Finally, IndyAustin got $20,000 from Irving Kessler, who lists his address in Paradise Valley, Arizona and describes himself as a “former investment manager.” It looks like his first name is misspelled on the campaign report, and that this is actually a check from Irvin or Irv Kessler, a hedge fund manager who serves as the principal or chairman of Provident Real Estate Advisors, which is based in Minneapolis. The Minneapolis Star Tribune described Kessler as a “publicity-shy hedge-fund manager” in 2011 when it discovered that he was providing much of the capital behind a proposed casino.
So what is Kessler’s link to Austin politics? It very likely has to do with his link to the Circuit of the Americas race track. In 2012, the Statesman identified him as one of the investors:
A racing enthusiast, Kessler popped up prominently on the Internet after a 2009 incident in which his $3 million McLaren F1 road car caught fire while he was driving it in California.

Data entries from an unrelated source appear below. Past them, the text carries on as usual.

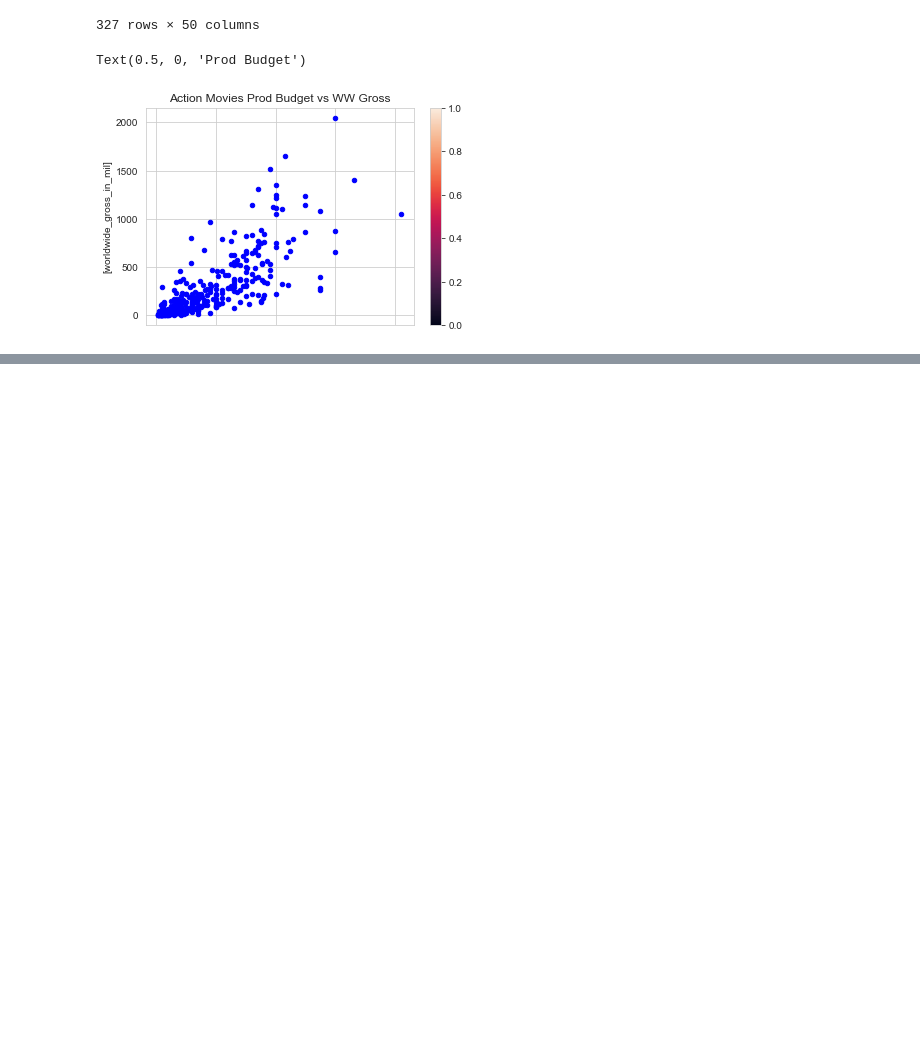
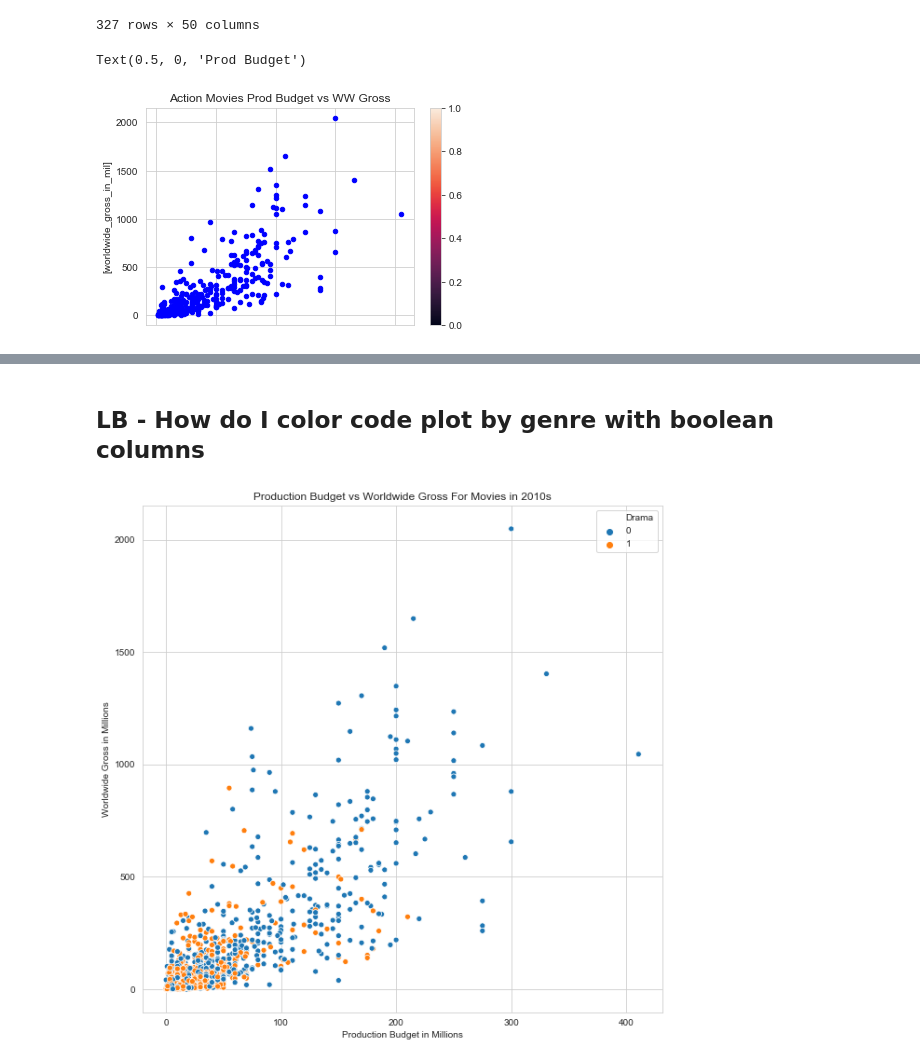
Before and after one commit to amandabgaeta/Movie-Analysis, a Jupyter notebook: scratchWork/File Discovery, Gross vs Budget, and Prod ROI Analysis.ipynb, the cells around one changed output, grey strips where cells are left out. Saved outputs shown, nothing was run; the diff lists cells and outputs as text; code cells hidden in the pictures; blank space fills up the shorter version.

```diff
--- a/scratchWork/File Discovery, Gross vs Budget, and Prod ROI Analysis.ipynb
+++ b/scratchWork/File Discovery, Gross vs Budget, and Prod ROI Analysis.ipynb
@@ -1543,0 +1659,14 @@ import seaborn as sns
+# %% [markdown]
+## LB - How do I color code plot by genre with boolean columns
+# %%
+#chart prod vs gross for 2010 movies
+x = mg_tb_AllProdROI_genres['production_budget_in_mil']
+y = mg_tb_AllProdROI_genres['worldwide_gross_in_mil']
+plt.figure (figsize=(10,10))
+sns.scatterplot(x, y, hue=mg_tb_AllProdROI_genres['Drama'])
+plt.title('Production Budget vs Worldwide Gross For Movies in 2010s')
+plt.xlabel('Production Budget in Millions')
+plt.ylabel('Worldwide Gross in Millions')
+plt.savefig("../images/scatter_prod_budg_drama_2010s.png")
+# %% [output]
+[figure, added]
```
Also changed, not shown: parts of 27 cells of this notebook, 2 other files.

Kessler did not return a call from the American-Statesman on Wednesday, and Circuit of the Americas officials did not disclose whether the Minnesota hedge fund manager was the Kessler listed in the SEC filing for the track.
COTA, of course, is unhappy with the Columbus Crew coming to Austin. It is host to a lesser soccer team that it doesn’t want overshadowed by an MLS team. It is therefore friendly to the efforts of activists to get the stadium deal proposed for the Crew overturned by voters.